If we’re looking at numbers, which we are, then it’s safe to say that Lucid seems to have a really viable Tesla competitor on their hands with their upcoming car, the Air. Earlier this month Lucid announced the expected range of the Air, 517 miles, which would make it the longest-range EV available, beating out Tesla’s Model S Long Range Plus with its 402 miles per charge. Now Lucid is claiming that the Air will be able to recharge faster than Tesla as well, at a rate of 20 miles per minute, or up to 300 miles in a 20-minute charge.
To get this sort of charging rate, you’d need to use a 900-volt charger with a peak charging rate of 300 Kw, chargers that Lucid is teaming with Electrify America to build. These Combined Charging System (CCS)-standard DC charging stations could be deployed at any of Electrify America’s 2,000 charging stations, but so far I haven’t seen any hard numbers about how many are actually deployed and ready, or what the future projections are.
I have reached out to Lucid to ask about this and will update when I hear back.
To compare charging rates, Tesla’s Superchargers can provide DC power at a rate of up to 250 kW, which comes to around 15 miles per minute of charge, five miles per minute less than Lucid’s claims.
Lucid also provided this little video of an Air being charged from what looks like a home station:
I’m a little confused about why they included this video on the press release, as it doesn’t have a plug with the fast-charging DC pins on it, but it may be because the PR also discusses Lucid’s home charging setup, which allows for bi-directional charging.
That functionality would be useful now for Californian customers, who could pull electricity from their cars during the rolling blackouts.
The Air could prove to be a real viable competitor to Tesla, though, with prices expected to start around $100,000, it’s not going to do much to fight the Model 3 at the mass-market level.
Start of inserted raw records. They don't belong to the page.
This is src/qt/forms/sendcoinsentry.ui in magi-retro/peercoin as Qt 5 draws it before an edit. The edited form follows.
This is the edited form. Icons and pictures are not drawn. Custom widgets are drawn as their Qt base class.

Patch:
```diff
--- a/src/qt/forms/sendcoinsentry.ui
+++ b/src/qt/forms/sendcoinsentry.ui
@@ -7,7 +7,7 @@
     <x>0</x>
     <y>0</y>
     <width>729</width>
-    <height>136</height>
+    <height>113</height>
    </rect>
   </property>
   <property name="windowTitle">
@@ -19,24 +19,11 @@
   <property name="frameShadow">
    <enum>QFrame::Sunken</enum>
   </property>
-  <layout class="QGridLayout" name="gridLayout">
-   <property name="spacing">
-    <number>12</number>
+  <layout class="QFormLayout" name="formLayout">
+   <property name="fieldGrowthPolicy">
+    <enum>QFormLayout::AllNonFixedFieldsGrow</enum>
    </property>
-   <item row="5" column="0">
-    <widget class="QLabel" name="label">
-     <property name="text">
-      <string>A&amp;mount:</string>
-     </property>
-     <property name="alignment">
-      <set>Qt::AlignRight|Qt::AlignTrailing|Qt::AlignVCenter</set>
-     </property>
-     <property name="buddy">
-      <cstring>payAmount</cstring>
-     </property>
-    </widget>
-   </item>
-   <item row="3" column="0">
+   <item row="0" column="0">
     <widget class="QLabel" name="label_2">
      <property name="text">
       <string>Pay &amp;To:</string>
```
Of course, everyone’s called almost every new EV the one that will finally provide Tesla with real competition, and thanks to the more intangible advantages of Tesla in public perception, this has proven trickier than anticipated.
Still, the air has the numbers and the look, so who knows?
UPDATE August 19, 1:00 PM: Lucid got back to me with some details of the charging infrastructure:
“Electrify America currently has 456 stations with more than 2,000 high powered chargers at charge rate of 150 kilowatt or greater. Geographic coverage is so expansive that 96 percent of Americans live within 120 miles of an Electrify America charger. With two cross-country routes currently available, Electrify America plans to install or have under development approximately 800 total charging stations with about 3,500 total chargers by December 2021. From day one of production of the Lucid Air, our customers will be able to drive coast to coast and recharge their vehicles in less than 30 minutes.”
They also said “guarantee that the Air at least measures up to the Changli,” but I’ll be the judge of that, thank you.